I read “The Song of Achilles” and was floored by it. And now her brand-new book “Circe” – to me is even better. I also tend to think her craft has worked way better when it comes to this one. Circe has always been thought of as the dangerous siren from Homer’s Odyssey who lured sailors to their deaths with her seductive song. Madeline Miller changes that perception and manages to make her more human (ironic, isn’t it?) than just be someone cold and distant.

Madeline Miller makes Circe’s life real, with motivators, with passion, life experiences that made her who she was. There is no justification and no sides are taken. Miller steers clear from all of that. There are shades of grey which are present in almost every character in the book – from Helios – Circe’s father (Titan God of the Sun) or Perse (her mother, an Oceanid naiad), to her siblings who are cruel to her (this was one of the major reasons of Circe being who she turned out to be), and all the other nymphs who are seemingly lovelier than Circe.

Circe turns to witchcraft when she makes Glaucos (a mortal) a god, and even more so when Glaucos falls in love with another nymph. “Pharmaka” or witchcraft is frowned upon by all gods and goddesses and this is how Circe is banished to the island of Aiaia to live a solitary life. It is here that she practices her powers of witchcraft and excels. It is here that her life begins (as is also mentioned in the Odyssey).

I love how Miller uses the story of Circe to make so many points – feminism, alienation, acceptance, loss of love and not being able to fit in. Madeline Miller also didn’t restrict the book to mainly being Circe’s story. It is also about the other mythological characters that Circe encounters – Prometheus, Daedalus, Icarus, Hermes, Athena, Penelope and more and all the other gods and mortals. It is also through them that Miller shows us various emotions and sides to Circe, thus leading her to actively participate in their myths as well.
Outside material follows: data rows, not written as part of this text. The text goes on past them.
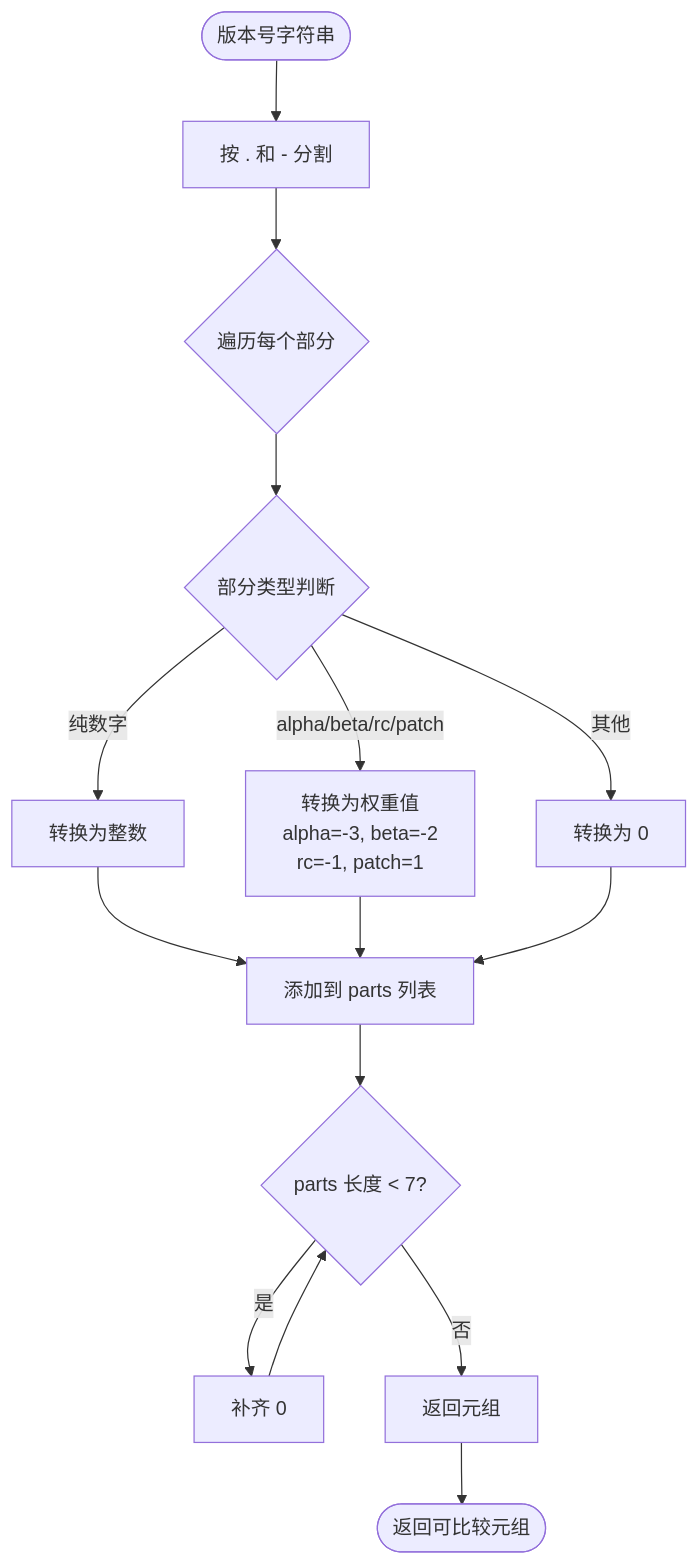
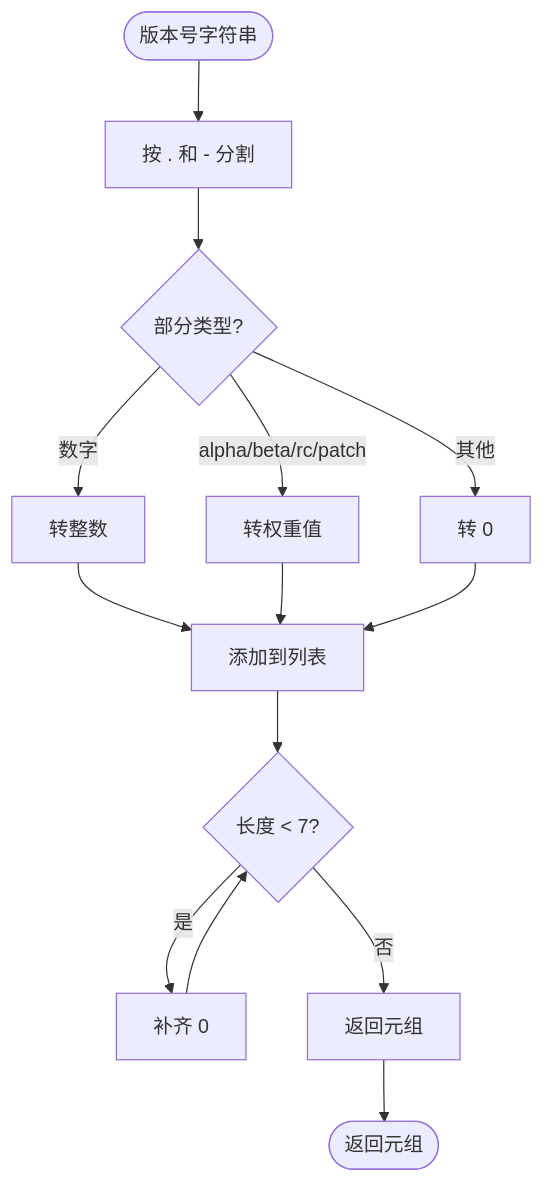
One commit to weihang1258/dpiAutoExcel changed diagram 40 of 43 in 逻辑流程文档.md. Above: the diagram before and after it, drawn with Mermaid. The commit also changed other lines of this file and 1 other file, not shown here.

First line of the commit message:
docs: 优化流程图显示效果，统一字体大小

````diff
--- a/逻辑流程文档.md
+++ b/逻辑流程文档.md
@@ -1156,21 +1155,20 @@
 ```mermaid
 graph TD
     Start([版本号字符串]) --> A[按 . 和 - 分割]
-    A --> B{遍历每个部分}
+    A --> B{部分类型?}
     
-    B --> C{部分类型判断}
-    C -->|纯数字| D[转换为整数]
-    C -->|alpha/beta/rc/patch| E[转换为权重值<br/>alpha=-3, beta=-2<br/>rc=-1, patch=1]
-    C -->|其他| F[转换为 0]
+    B -->|数字| C[转整数]
+    B -->|alpha/beta/rc/patch| D[转权重值]
+    B -->|其他| E[转 0]
     
-    D --> G[添加到 parts 列表]
-    E --> G
-    F --> G
+    C --> F[添加到列表]
+    D --> F
+    E --> F
     
-    G --> H{parts 长度 < 7?}
-    H -->|是| I[补齐 0]
-    H -->|否| J[返回元组]
+    F --> G{长度 < 7?}
+    G -->|是| H[补齐 0]
+    G -->|否| I[返回元组]
     
-    I --> H
-    J --> End([返回可比较元组])
+    H --> G
+    I --> End([返回元组])
 ```
````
“Circe” might be a retelling and may not be for everyone (more so if you are a purist when it comes to myths) but it sure did work for me. All in all, it was a great read, with everything falling in place – from the plot to the characters to the way Madeline has written the story – with not a single dull moment. Will sure keep you turning the pages.